1. Green line Metro Rail (above ground): Runs east/west between Norwalk and Redondo Beach with a stop near LAX (take a shuttle to the terminal).
2. Red Line Metro Rail (underground): Service between Union Station (Downtown), Mid-Wilshire area, Hollywood and the San Fernando Valley (Universal Studios and North Hollywood).
3. Purple Line Metro Rail (underground) Service between Union Station (Downtown), Mid-Wilshire area and Koreatown.
4. Blue Line Metro Rail (mostly above ground): Runs north and south between Long Beach and Los Angeles
5. Gold Line Metro Rail: Runs northeast into Pasadena and southeast to East Los Angeles.
If you’re staying near Disneyland and prefer to tour LA on your own (without a car or an organized tour), you must first transfer to Union Station in order to access the local metro rail and metro bus system.
Unlike other U.S. cities, taxis are usually not flagged down at the curb. You can secure a taxi in front of the airport terminals, popular restaurants, bars and clubs (like those on the Sunset Strip) or bigger hotels. If a line of taxis isn't present, there will be someone near the entrance to the establishment who can call one for you, e.g, the concierge at a hotel or the host at a restaurant. You can also take a list of taxi companies with you and call yourself (Lists are available at your hotel or from this website: http://www.taxicabsla.org). Ordinarily, the fares are calculated according to the distance you travel, your destination, and the time it takes to get there.

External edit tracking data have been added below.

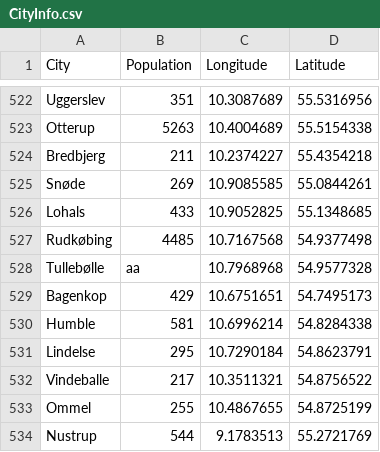
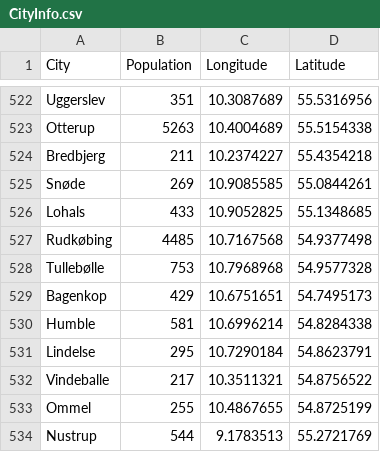
Before and after one commit to SmartEVP8/SmartEV, a CSV file: data/CityInfo.csv, drawn as a sheet; only a part is shown, gaps mark what is left out.

Commit message:
Fix dataset

```diff
--- a/data/CityInfo.csv
+++ b/data/CityInfo.csv
@@ -527,3 +527,3 @@ Lohals,433,10.9052825,55.1348685
 Rudkøbing,4485,10.7167568,54.9377498
-Tullebølle,aa,10.7968968,54.9577328
+Tullebølle,753,10.7968968,54.9577328
 Bagenkop,429,10.6751651,54.7495173
```
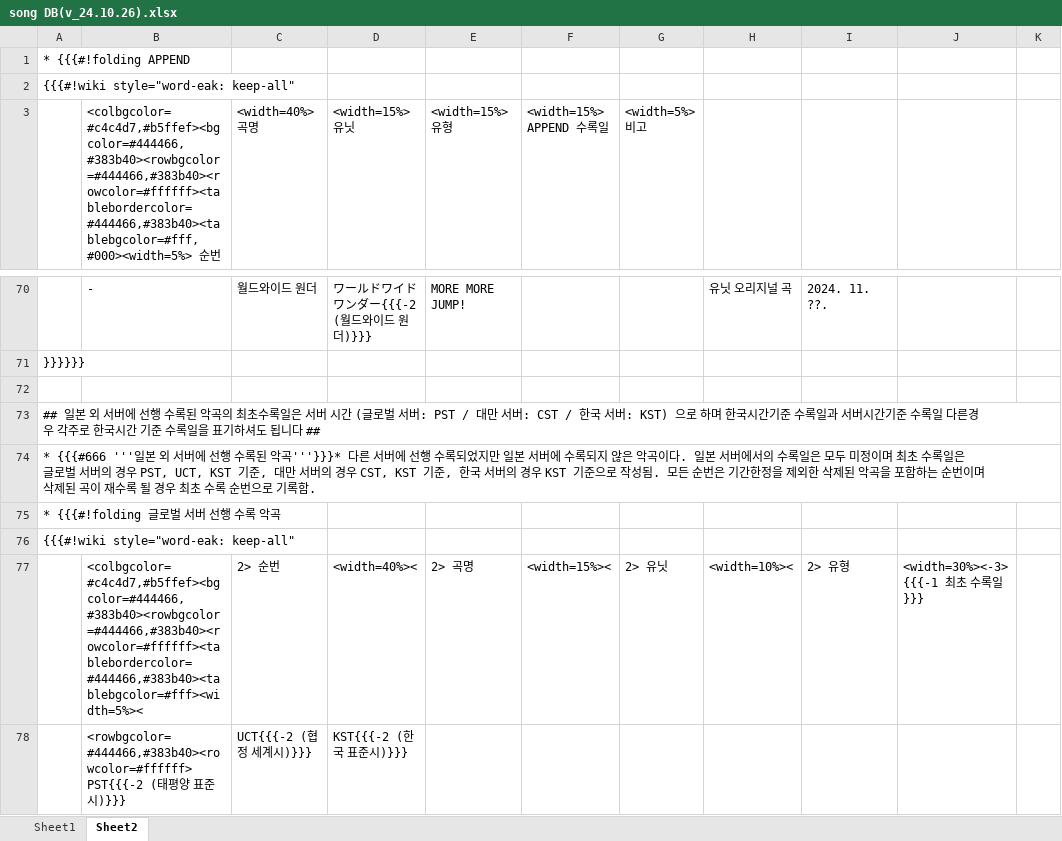
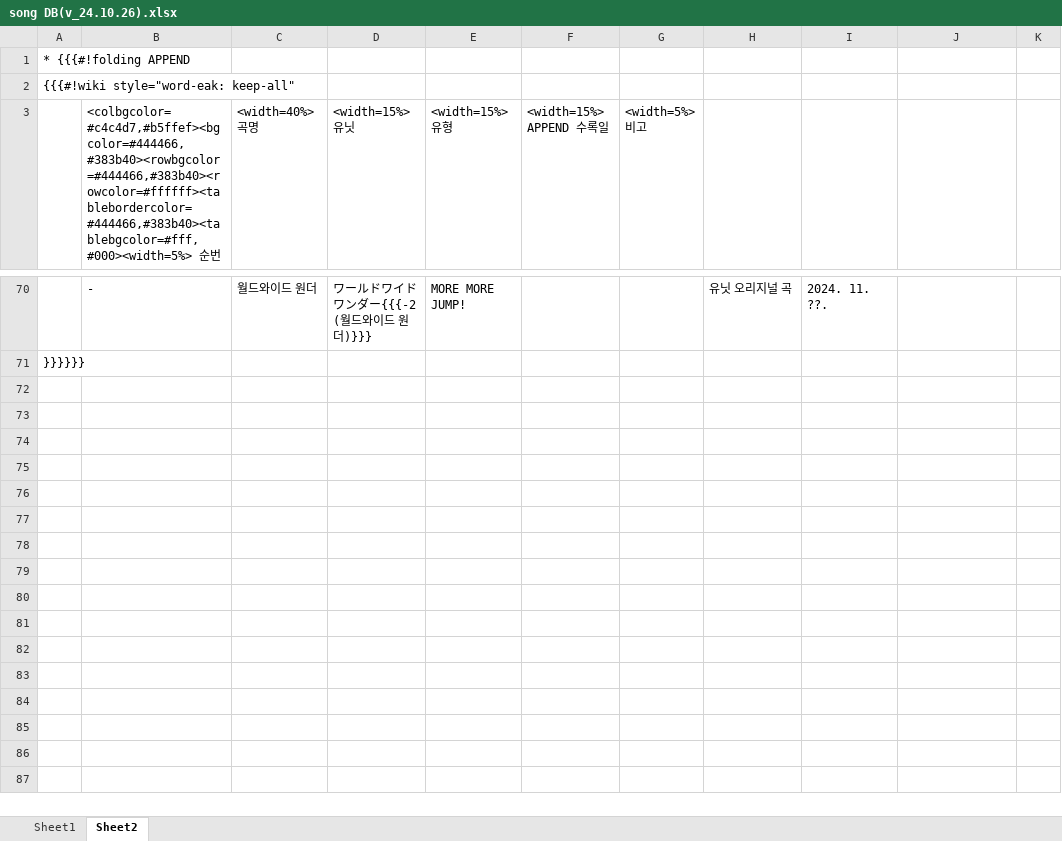
Before and after one commit to Dev-luto/proseka_Rating, an Excel workbook: song DB(v_24.10.26).xlsx, sheet Sheet2, drawn as a sheet; only a part is shown, gaps mark what is left out; values as stored, in another font and other column widths than the file's, no borders; the diff covers the shown part only; the diff names each change by its address in the sheet, - before the commit and + after, or states it on an @@ line.

```diff
--- a/song DB(v_24.10.26).xlsx (sheet Sheet2)
+++ b/song DB(v_24.10.26).xlsx (sheet Sheet2)
-row 72: (empty)
-row 73: ## 일본 외 서버에 선행 수록된 악곡의 최초수록일은 서버 시간 (글로벌 서버: PST / 대만 서버: CST / 한국 서버: KST) 으로 하며 한국시간기준 수록일과 서버시간기준 수록일 다른경우 각주로 한국시간 기준 수록일을 표기하셔도 됩니다 ##
-row 74: * {{{#666 '''일본 외 서버에 선행 수록된 악곡'''}}}* 다른 서버에 선행 수록되었지만 일본 서버에 수록되지 않은 악곡이다. 일본 서버에서의 수록일은 모두 미정이며 최초 수록일은 글로벌 서버의 경우 PST, UCT, KST 기준, 대만 서버의 경우 CST, KST 기준, 한국 서버의 경우 KST 기준으로 작성됨. 모든 순번은 기간한정을 제외한 삭제된 악곡을 포함하는 순번이며 삭제된 곡이 재수록 될 경우 최초 수록 순번으로 기록함.
-row 75: * {{{#!folding 글로벌 서버 선행 수록 악곡
-row 76: {{{#!wiki style="word-eak: keep-all"
-row 77:  | <colbgcolor=#c4c4d7,#b5ffef><bgcolor=#444466,#383b40><rowbgcolor=#444466,#383b40><rowcolor=#ffffff><tablebordercolor=#444466,#383b40><tablebgcolor=#fff><width=5%>< | 2> 순번 | <width=40%>< | 2> 곡명 | <width=15%>< | 2> 유닛 | <width=10%>< | 2> 유형 | <width=30%><-3> {{{-1 최초 수록일}}}
-row 78:  | <rowbgcolor=#444466,#383b40><rowcolor=#ffffff> PST{{{-2 (태평양 표준시)}}} | UCT{{{-2 (협정 세계시)}}} | KST{{{-2 (한국 표준시)}}}
```
Also changed, not shown: 18 removed rows elsewhere in this sheet, sheet Sheet1, song(v.10-24).xlsx.
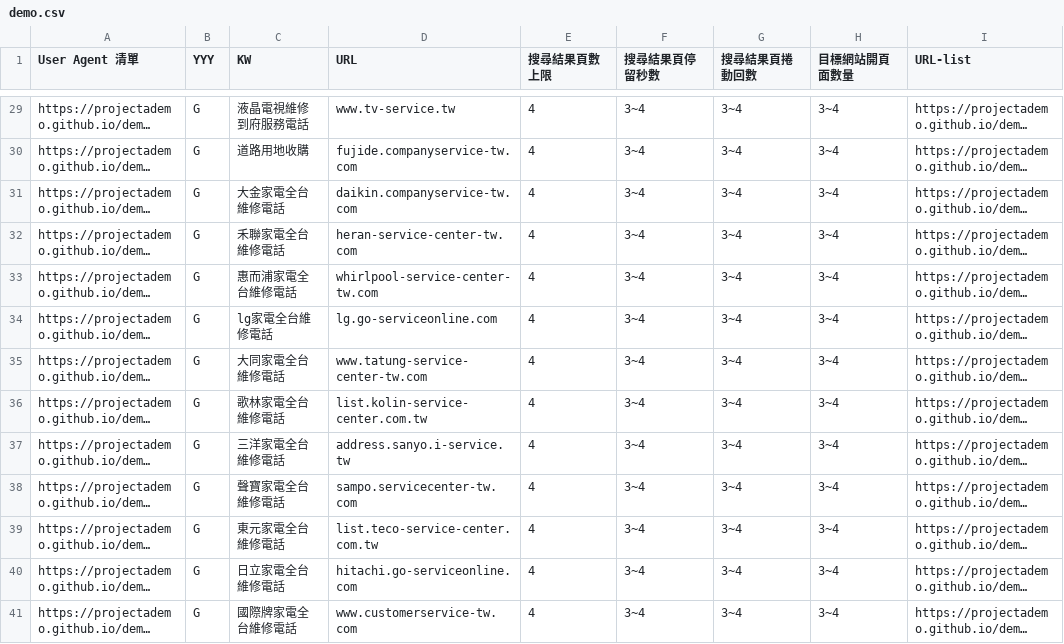
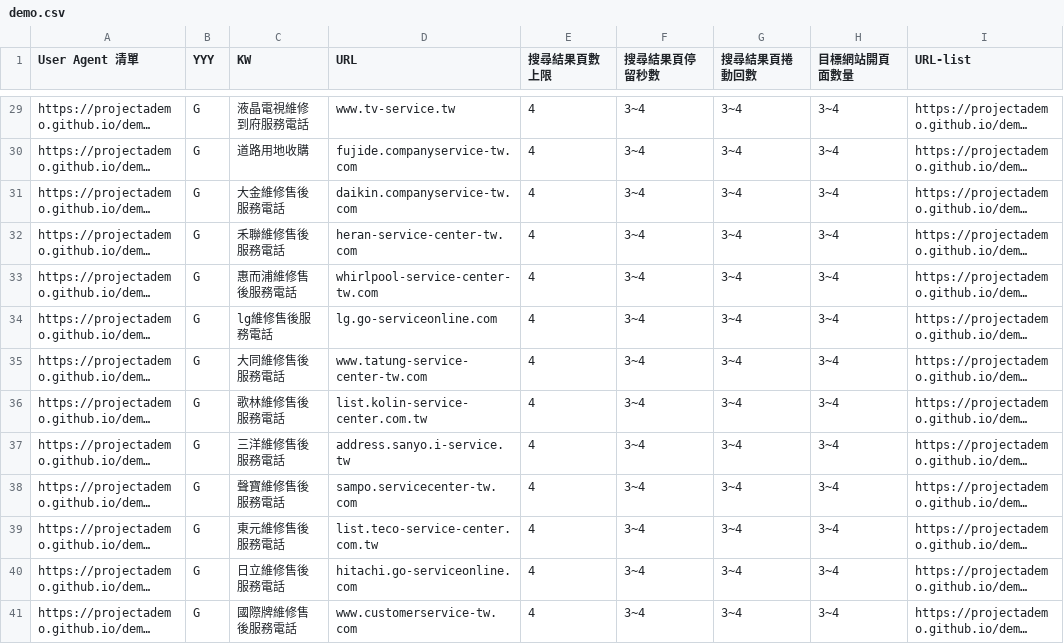
Before and after one commit to projectAdemo/demo, a CSV file: demo.csv, drawn as a sheet; only a part is shown, gaps mark what is left out; long unchanged cells end in …; the diff covers the shown part only; the diff names each change by its address in the sheet, - before the commit and + after, or states it on an @@ line.

```diff
--- a/demo.csv
+++ b/demo.csv
-C31 (KW): 大金家電全台維修電話
+C31 (KW): 大金維修售後服務電話
-C32 (KW): 禾聯家電全台維修電話
+C32 (KW): 禾聯維修售後服務電話
-C33 (KW): 惠而浦家電全台維修電話
+C33 (KW): 惠而浦維修售後服務電話
-C34 (KW): lg家電全台維修電話
+C34 (KW): lg維修售後服務電話
-C35 (KW): 大同家電全台維修電話
+C35 (KW): 大同維修售後服務電話
-C36 (KW): 歌林家電全台維修電話
+C36 (KW): 歌林維修售後服務電話
-C37 (KW): 三洋家電全台維修電話
+C37 (KW): 三洋維修售後服務電話
-C38 (KW): 聲寶家電全台維修電話
+C38 (KW): 聲寶維修售後服務電話
-C39 (KW): 東元家電全台維修電話
+C39 (KW): 東元維修售後服務電話
-C40 (KW): 日立家電全台維修電話
+C40 (KW): 日立維修售後服務電話
-C41 (KW): 國際牌家電全台維修電話
+C41 (KW): 國際牌維修售後服務電話
```
Also changed, not shown: 16 edited cells elsewhere in this file.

Many tour companies will take you around the city (or to outlying attractions like Disneyland) for an hour, two hours, half a day or a full day. By taking these tours, you can see the city’s neighborhoods without the hassle of public transportation or heavy traffic, plus you can listen to interesting commentary about passing sights. The two most popular coach tour companies are Grayline Tours and Starline Tours. Most will pick you up at either your hotel or a specific landmark.